Sunday, December 30, 2012

"The House on Paradise Street"

Sofka Zinovieff has published two acclaimed works of nonfiction, Eurydice Street and Red Princess, a biography of her paternal grandmother.
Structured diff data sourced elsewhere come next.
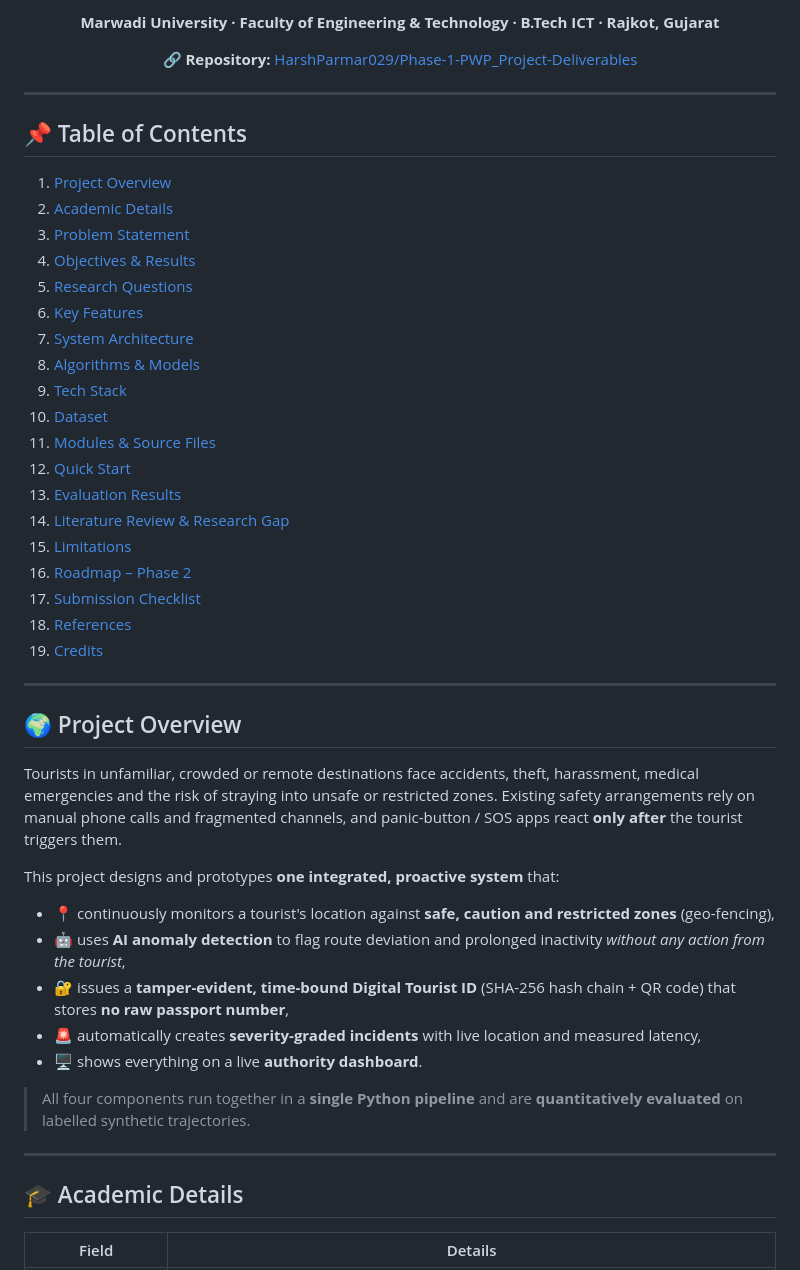
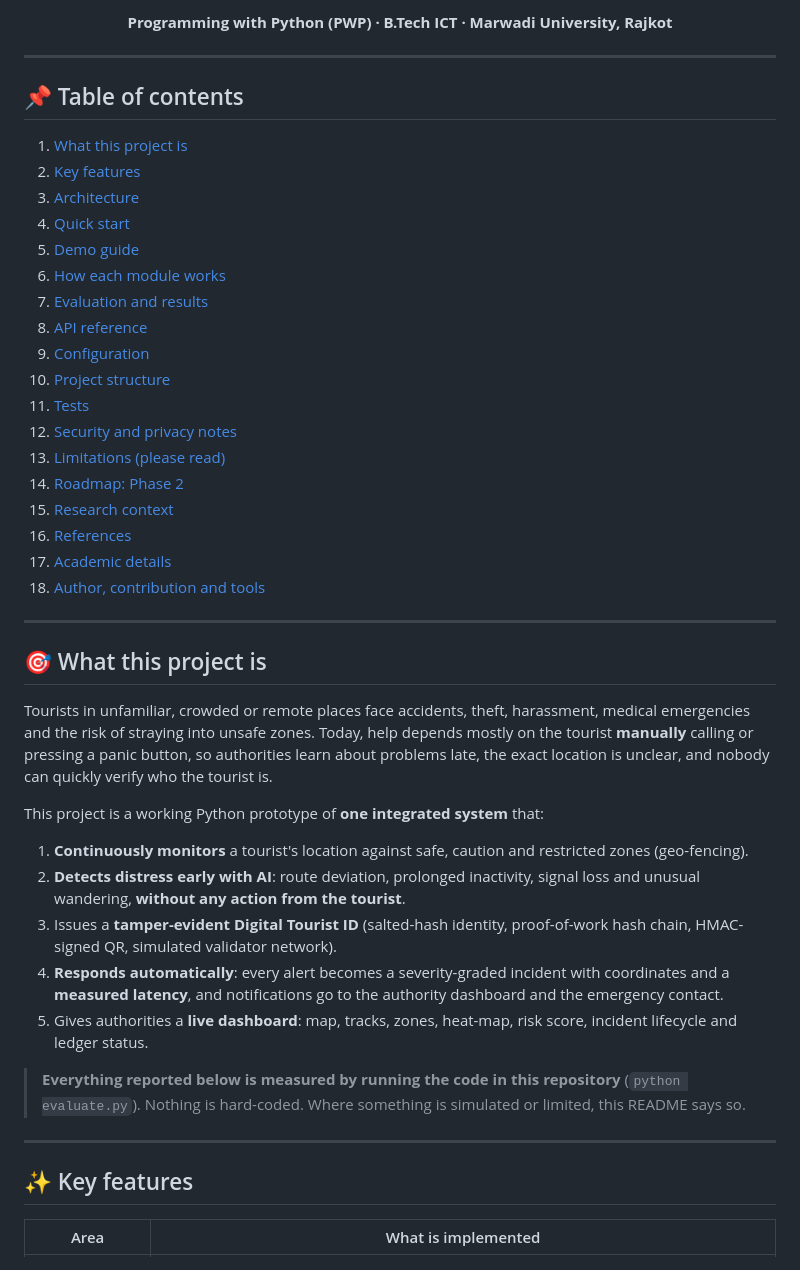
Before and after one commit to HarshParmar029/Phase-1-PWP_Project-Deliverables, a Markdown page: README.md, the part around one of its changes. Rendered like a GitHub page.

```diff
--- a/README.md
+++ b/README.md
@@ -15,53 +14,49 @@
 
-**Marwadi University · Faculty of Engineering & Technology · B.Tech ICT · Rajkot, Gujarat**
-
-🔗 **Repository:** [HarshParmar029/Phase-1-PWP_Project-Deliverables](https://github.com/HarshParmar029/Phase-1-PWP_Project-Deliverables)
+**Programming with Python (PWP) · B.Tech ICT · Marwadi University, Rajkot**
 
 </div>
 
 ---
 
-## 📌 Table of Contents
-
-1. [Project Overview](#-project-overview)
-2. [Academic Details](#-academic-details)
-3. [Problem Statement](#-problem-statement)
-4. [Objectives & Results](#-objectives--results)
-5. [Research Questions](#-research-questions)
-6. [Key Features](#-key-features)
-7. [System Architecture](#-system-architecture-five-layer-workflow)
-8. [Algorithms & Models](#-algorithms--models)
-9. [Tech Stack](#-tech-stack)
-10. [Dataset](#-dataset--input-synthetic)
-11. [Modules & Source Files](#-modules--source-files)
-12. [Quick Start](#-quick-start)
-13. [Evaluation Results](#-evaluation-results)
-14. [Literature Review & Research Gap](#-literature-review--research-gap)
-15. [Limitations](#-limitations)
-16. [Roadmap – Phase 2](#-roadmap--phase-2-40-remaining)
-17. [Submission Checklist](#-phase-1-submission-checklist)
-18. [References](#-references)
-19. [Credits](#-credits)
+## 📌 Table of contents
+1. [What this project is](#-what-this-project-is)
+2. [Key features](#-key-features)
+3. [Architecture](#-architecture)
+4. [Quick start](#-quick-start)
+5. [Demo guide](#-demo-guide)
+6. [How each module works](#-how-each-module-works)
+7. [Evaluation and results](#-evaluation-and-results)
+8. [API reference](#-api-reference)
+9. [Configuration](#-configuration)
+10. [Project structure](#-project-structure)
+11. [Tests](#-tests)
+12. [Security and privacy notes](#-security-and-privacy-notes)
+13. [Limitations (please read)](#-limitations-please-read)
+14. [Roadmap: Phase 2](#-roadmap-phase-2)
+15. [Research context](#-research-context)
+16. [References](#-references)
+17. [Academic details](#-academic-details)
+18. [Author, contribution and tools](#-author-contribution-and-tools)
 
 ---
 
-## 🌍 Project Overview
+## 🎯 What this project is
 
-Tourists in unfamiliar, crowded or remote destinations face accidents, theft, harassment, medical emergencies and the risk of straying into unsafe or restricted zones. Existing safety arrangements rely on manual phone calls and fragmented channels, and panic-button / SOS apps react **only after** the tourist triggers them.
+Tourists in unfamiliar, crowded or remote places face accidents, theft, harassment, medical emergencies and the risk of straying into unsafe zones. Today, help depends mostly on the tourist **manually** calling or pressing a panic button, so authorities learn about problems late, the exact location is unclear, and nobody can quickly verify who the tourist is.
 
-This project designs and prototypes **one integrated, proactive system** that:
+This project is a working Python prototype of **one integrated system** that:
 
-- 📍 continuously monitors a tourist's location against **safe, caution and restricted zones** (geo-fencing),
-- 🤖 uses **AI anomaly detection** to flag route deviation and prolonged inactivity *without any action from the tourist*,
-- 🔐 issues a **tamper-evident, time-bound Digital Tourist ID** (SHA-256 hash chain + QR code) that stores **no raw passport number**,
-- 🚨 automatically creates **severity-graded incidents** with live location and measured latency,
-- 🖥️ shows everything on a live **authority dashboard**.
+1. **Continuously monitors** a tourist's location against safe, caution and restricted zones (geo-fencing).
+2. **Detects distress early with AI**: route deviation, prolonged inactivity, signal loss and unusual wandering, **without any action from the tourist**.
+3. Issues a **tamper-evident Digital Tourist ID** (salted-hash identity, proof-of-work hash chain, HMAC-signed QR, simulated validator network).
+4. **Responds automatically**: every alert becomes a severity-graded incident with coordinates and a **measured latency**, and notifications go to the authority dashboard and the emergency contact.
+5. Gives authorities a **live dashboard**: map, tracks, zones, heat-map, risk score, incident lifecycle and ledger status.
 
-> All four components run together in a **single Python pipeline** and are **quantitatively evaluated** on labelled synthetic trajectories.
+> **Everything reported below is measured by running the code in this repository** (`python evaluate.py`). Nothing is hard-coded. Where something is simulated or limited, this README says so.
 
 ---
 
-## 🎓 Academic Details
+## ✨ Key features
 
-| Field | Details |
+| Area | What is implemented |
 |---|---|
```
Also changed, not shown: other parts of README.md (+341 -303 lines).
She applied the Page 69 Test to The House on Paradise Street, her first novel, and reported the following:
This page [inset below, click to enlarge] works well as a chancy dip into the book. Maud, an English woman living in Athens, recalls the first day she met Nikitas – a charismatic, older journalist to whom she was married. We know that Nikitas has now died – 20 years later – in a mysterious car accident, though it isn’t made clear on this page. One of the main themes of the book is Maud trying to find out more about her husband’s past. He had been born 62 years earlier, in prison. His mother, Antigone, had been a left-wing partisan during the Nazi occupation and then left him behind in Greece to go into exile in the Soviet Union. If Maud’s English voice is one of the main narratives of the book, Antigone’s is the other. The old Greek woman returns to Greece after her son’s death and terrible family divisions are re-opened as she recalls her past and the wounds of the Civil War.

This first meeting between Maud and Nikitas brings in many of the themes of the book: death and burial in Greece; the outsider trying to understand Greece; memory and its slippery tricks. Maud is an anthropology student at this stage and she is always observing what is going on around her. She doesn’t understand everything – she doesn’t yet speak the language well – but she is intrigued. Nikitas attempts his seduction by taking Maud to lunch at the First Cemetery – Athens’ most glamorous graveyard, where the workers have a little ouzo cafe. Nikitas views this expedition like a challenge and it works. After drinking too much ouzo and eating the delicious mezedes, the walk through the green, shady cemetery is something Maud will never forget.
Learn more about the book and author at Sofka Zinovieff's website.

--Marshal Zeringue